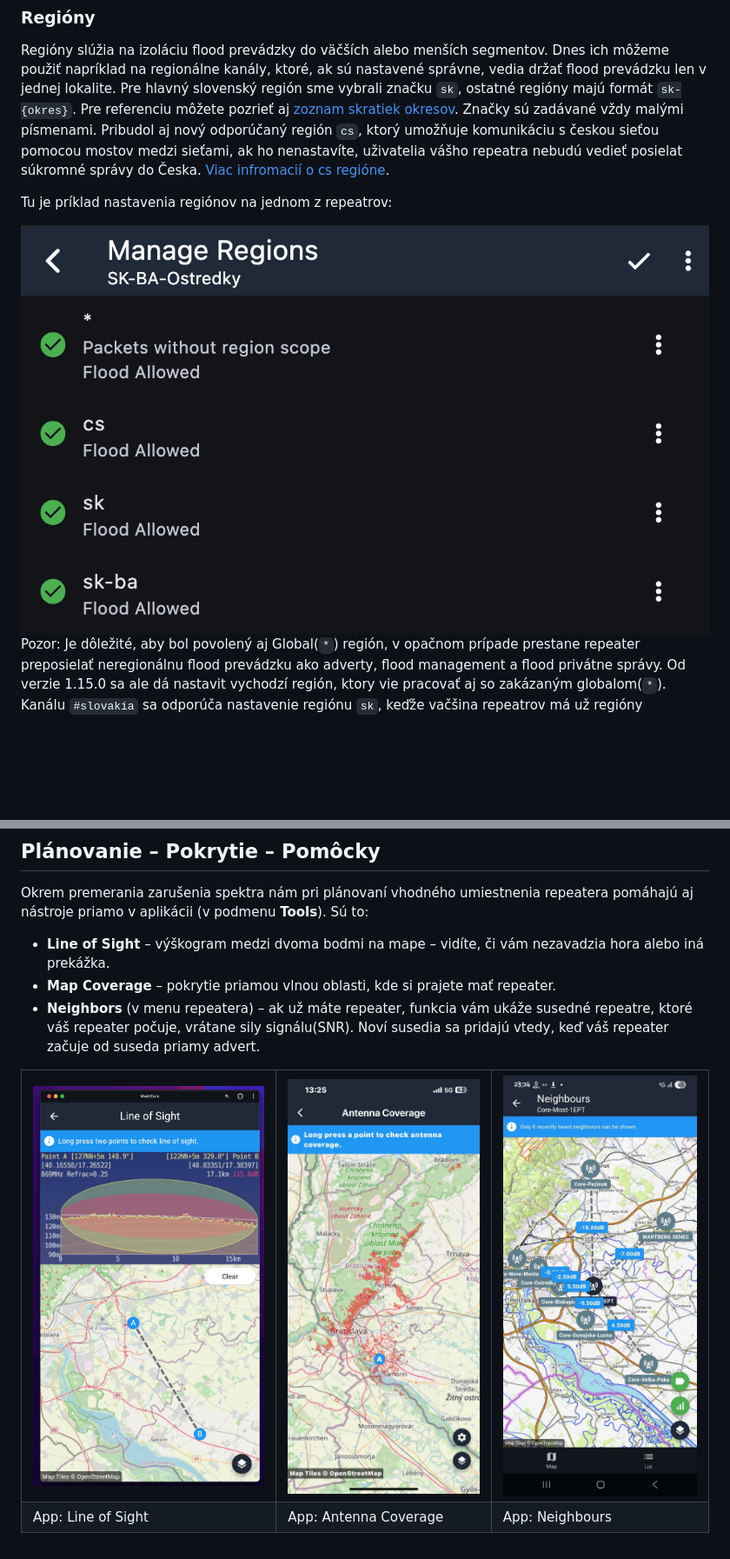
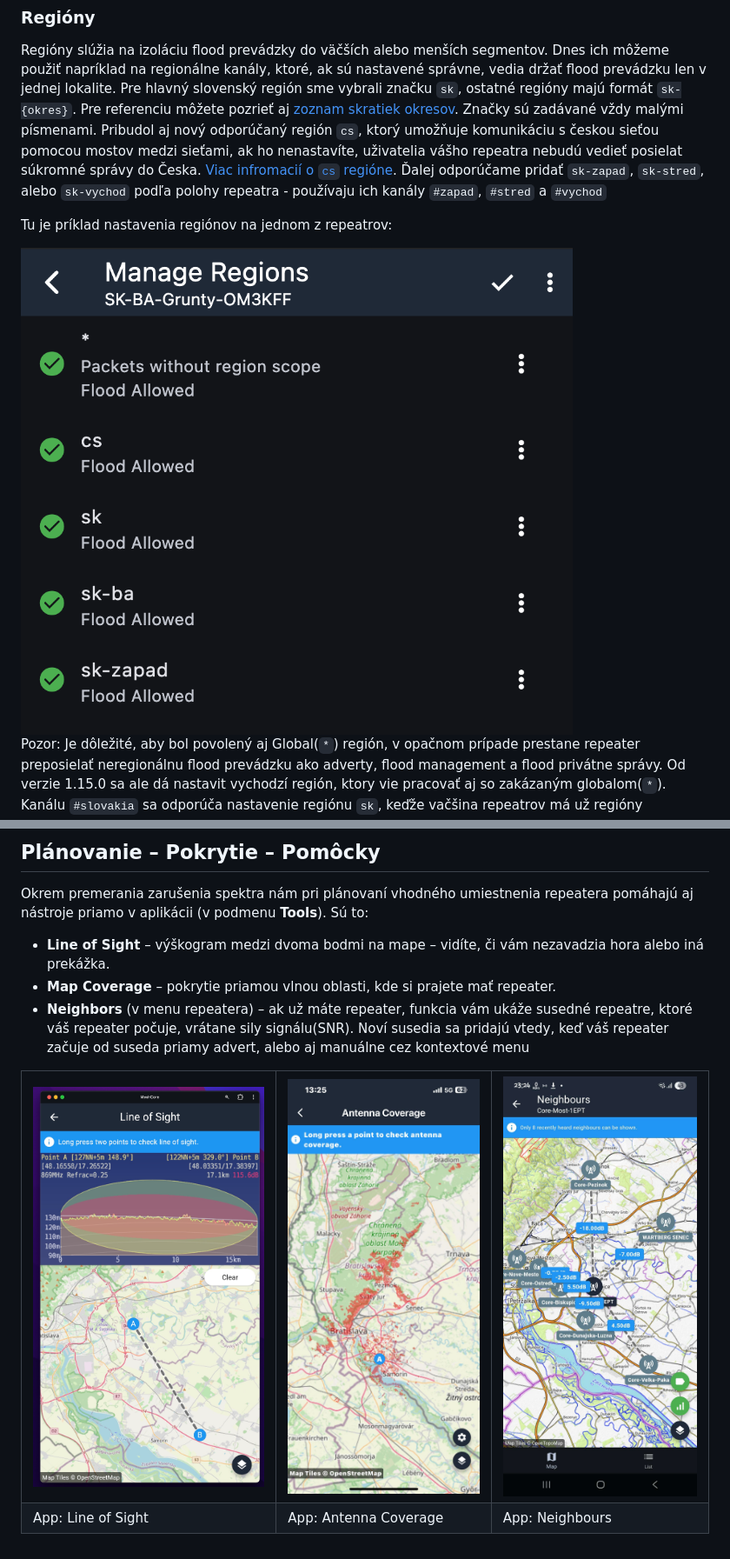
Before and after one commit to IoT-Bratislava/mesh, a Markdown page: settings.md, 2 parts joined by grey strips. Shown at 87% size. Rendered like a GitHub page; pictures changed too: img/App_Scopes.png; blank space fills up the shorter version.

```diff
--- a/settings.md
+++ b/settings.md
@@ -52,7 +52,7 @@ Všetkým repeatrom prosím uvedte približnú polohu, aby sa dali jednoducho po
 Regióny slúžia na izoláciu flood prevádzky do väčších alebo menších segmentov.
 Dnes ich môžeme použiť napríklad na regionálne kanály, ktoré, ak sú nastavené správne, vedia držať flood prevádzku len v jednej lokalite.
 Pre hlavný slovenský región sme vybrali značku `sk`, ostatné regióny majú formát `sk-{okres}`. Pre referenciu môžete pozrieť aj [zoznam skratiek okresov](https://lstn.juls.savba.sk/minfo/skratky-okresy). Značky sú zadávané vždy malými písmenami.
-Pribudol aj nový odporúčaný región `cs`, ktorý umožňuje komunikáciu s českou sieťou pomocou mostov medzi sieťami, ak ho nenastavíte, uživatelia vášho repeatra nebudú vedieť posielat súkromné správy do Česka. [Viac infromacií o cs regióne](./region_cs.md).
+Pribudol aj nový odporúčaný región `cs`, ktorý umožňuje komunikáciu s českou sieťou pomocou mostov medzi sieťami, ak ho nenastavíte, uživatelia vášho repeatra nebudú vedieť posielat súkromné správy do Česka. [Viac infromacií o `cs` regióne](./region_cs.md). Ďalej odporúčame pridať `sk-zapad`, `sk-stred`, alebo `sk-vychod` podľa polohy repeatra - používaju ich kanály `#zapad`, `#stred` a `#vychod`
 
 Tu je príklad nastavenia regiónov na jednom z repeatrov:
 
@@ -120,7 +120,7 @@ Sú to:
 
 - **Line of Sight** – výškogram medzi dvoma bodmi na mape – vidíte, či vám nezavadzia hora alebo iná prekážka.
 - **Map Coverage** – pokrytie priamou vlnou oblasti, kde si prajete mať repeater.
-- **Neighbors** (v menu repeatera) – ak už máte repeater, funkcia vám ukáže susedné repeatre, ktoré váš repeater počuje, vrátane sily signálu(SNR). Noví susedia sa pridajú vtedy, keď váš repeater začuje od suseda priamy advert.
+- **Neighbors** (v menu repeatera) – ak už máte repeater, funkcia vám ukáže susedné repeatre, ktoré váš repeater počuje, vrátane sily signálu(SNR). Noví susedia sa pridajú vtedy, keď váš repeater začuje od suseda priamy advert, alebo aj manuálne cez kontextové menu
 
 <table style="width:100%; border-collapse:collapse; text-align:center;">
   <tr>
```
Also changed, not shown: other parts of settings.md (+4 -4 lines), channels.md (+8 -1 lines), region_cs.md (+18 -10 lines).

::::::::::

__Exercise directions__:
When a line of the material holds the string "changed", copy that line.

__Output for this task__:
Before and after one commit to IoT-Bratislava/mesh, a Markdown page: settings.md, 2 parts joined by grey strips. Shown at 87% size. Rendered like a GitHub page; pictures changed too: img/App_Scopes.png; blank space fills up the shorter version.
Also changed, not shown: other parts of settings.md (+4 -4 lines), channels.md (+8 -1 lines), region_cs.md (+18 -10 lines).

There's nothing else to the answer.